The Caribbean chapter of the Fifth National Climate Assessment will host a virtual workshop on Jan. 19 from 11 a.m. to 3:30 p.m. to gather participants’ thoughts on the climate change issues that are most important to the U.S. Caribbean region.
This workshop is free and open to the public. The information gathered will help the authors of the Caribbean chapter decide which topics to cover in their chapter of the Fifth National Climate Assessment, a major U.S. government report on how climate change affects people and places in the United States, according to a press release.
The Fifth National Climate Assessment is a function of the U.S. Global Change Research Program that was established by presidential initiative in 1989 and mandated by Congress in the Global Change Research Act of 1990, the press release states. Its mandate is to develop and coordinate “a comprehensive and integrated United States research program which will assist the Nation and the world to understand, assess, predict, and respond to human-induced and natural processes of global change.”
The research program comprises 13 federal agencies that conduct or use research on global change and its impacts on society. It functions under the direction of the Subcommittee on Global Change Research of the National Science and Technology Council’s Committee on Environment.
In addition to an annual report to Congress and a Strategic Plan, the GCRA mandates that USGCRP prepare and submit to the president and the Congress a quadrennial assessment, referred to as the National Climate Assessment, which:
- Integrates, evaluates, and interprets the findings of the program and discusses the scientific uncertainties associated with such findings;
- Analyzes the effects of global change on the natural environment, agriculture, energy production and use, land and water resources, transportation, human health and welfare, human social systems, and biological diversity;

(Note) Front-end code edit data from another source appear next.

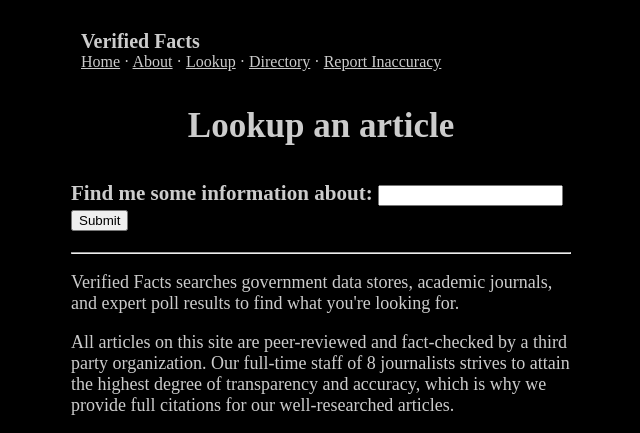
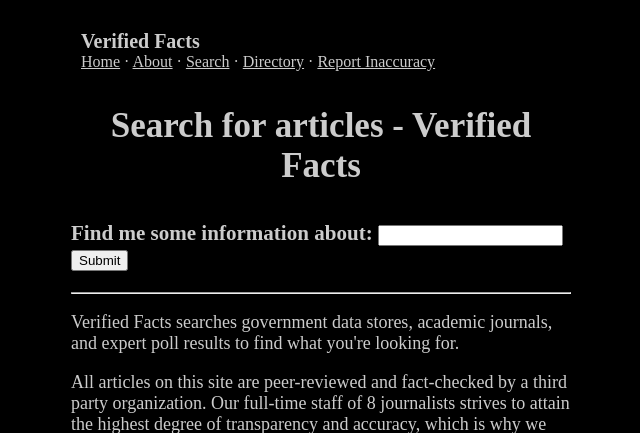
Before and after one commit to typpo/verified-facts, a Flask app: template templates/lookup.html in a window 1280 px wide. Shown: the top 433 px of the page, without its empty margins (319-959 px from the left). Run offline with Flask 2, Linux system fonts and the light colour scheme; the template is opened without the code that fills it, so the values that code supplies are empty; parts of the project's set-up code (start-up, migrations or seed data) failed here and were passed over; some libraries are stand-ins or nearby versions.

Commit message:
lookup -> search

```diff
--- a/app.py
+++ b/app.py
@@ -20,7 +20,7 @@ def index():
 def verification():
   return render_template('verification.html')
 
-@app.route("/lookup")
+@app.route("/search")
 def verification():
   return render_template('lookup.html')
 
--- a/templates/base.html
+++ b/templates/base.html
@@ -60,7 +60,7 @@
       &middot;
       <a href="/verification">About</a>
       &middot;
-      <a href="/lookup">Lookup</a>
+      <a href="/search">Search</a>
       &middot;
       <a href="/directory">Directory</a>
       &middot;
--- a/templates/lookup.html
+++ b/templates/lookup.html
@@ -2,7 +2,7 @@
 {% block title %}Conspiracy Theory Generator - Verified Facts{% endblock %}
 {% block content %}
 <div class="hero">
-  <p class="title">Lookup an article</p>
+  <p class="title">Search for articles - Verified Facts</p>
 <div id="results" class="results">
   <p>
 <form id="search_form">
```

- Analyzes current trends in global change, both human-induced and natural, and projects major trends for the subsequent 25 to 100 years.